PROBLEM TO SOLVE :: Pictures aside, return every line below exactly as written.

SUPPLIED MATERIAL ::
□ □ □ □ □ □ □

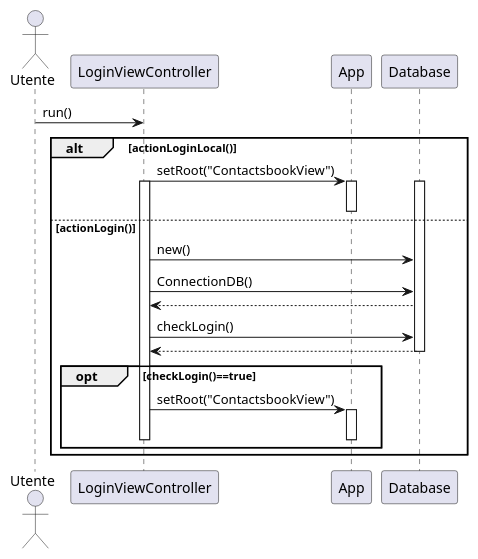
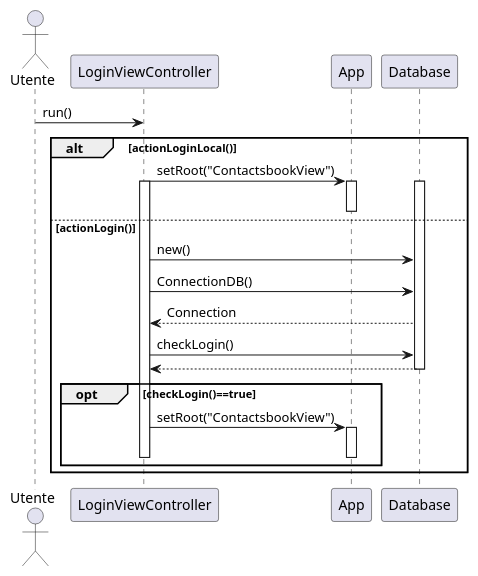
One commit to CupoMeridio/Ingegneria-del-software-2024-2025 changed the diagram in src/main/resources/SequenceDiagrams/SequenceDiagramLoginViewController.puml. Above: the diagram before and after it, drawn with PlantUML.

Commit message:
Merge origin/project-nebeans-23-Vittorio into test-Database
# Conflicts:
#	nbactions.xml
#	pom.xml

```diff
--- a/src/main/resources/SequenceDiagrams/SequenceDiagramLoginViewController.puml
+++ b/src/main/resources/SequenceDiagrams/SequenceDiagramLoginViewController.puml
@@ -1,39 +1,39 @@
 @startuml
 actor Utente
 participant "LoginViewController" as LoginViewController
 participant "App" as App 
 participant "Database" as db
 
 Utente -> LoginViewController: run()
 
 alt actionLoginLocal()
 LoginViewController -> App: setRoot("ContactsbookView")
 activate App
 deactivate App
 else actionLogin()
 
 activate db
 activate LoginViewController
 LoginViewController -> db: new()
 LoginViewController -> db: ConnectionDB()
-db --> LoginViewController
+db --> LoginViewController: Connection
 
 LoginViewController -> db: checkLogin()
 db --> LoginViewController
 deactivate db
 opt checkLogin()==true
 LoginViewController -> App: setRoot("ContactsbookView")
 activate App
 deactivate App
 deactivate LoginViewController
 end
 
 
 
 end
 
 
 
 
 
 @enduml
```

□ □ □ □ □ □ □

ANSWER BELOW ::
One commit to CupoMeridio/Ingegneria-del-software-2024-2025 changed the diagram in src/main/resources/SequenceDiagrams/SequenceDiagramLoginViewController.puml. Above: the diagram before and after it, drawn with PlantUML.

Commit message:
Merge origin/project-nebeans-23-Vittorio into test-Database
# Conflicts:
#	nbactions.xml
#	pom.xml

```diff
--- a/src/main/resources/SequenceDiagrams/SequenceDiagramLoginViewController.puml
+++ b/src/main/resources/SequenceDiagrams/SequenceDiagramLoginViewController.puml
@@ -1,39 +1,39 @@
 @startuml
 actor Utente
 participant "LoginViewController" as LoginViewController
 participant "App" as App 
 participant "Database" as db
 
 Utente -> LoginViewController: run()
 
 alt actionLoginLocal()
 LoginViewController -> App: setRoot("ContactsbookView")
 activate App
 deactivate App
 else actionLogin()
 
 activate db
 activate LoginViewController
 LoginViewController -> db: new()
 LoginViewController -> db: ConnectionDB()
-db --> LoginViewController
+db --> LoginViewController: Connection
 
 LoginViewController -> db: checkLogin()
 db --> LoginViewController
 deactivate db
 opt checkLogin()==true
 LoginViewController -> App: setRoot("ContactsbookView")
 activate App
 deactivate App
 deactivate LoginViewController
 end
 
 
 
 end
 
 
 
 
 
 @enduml
```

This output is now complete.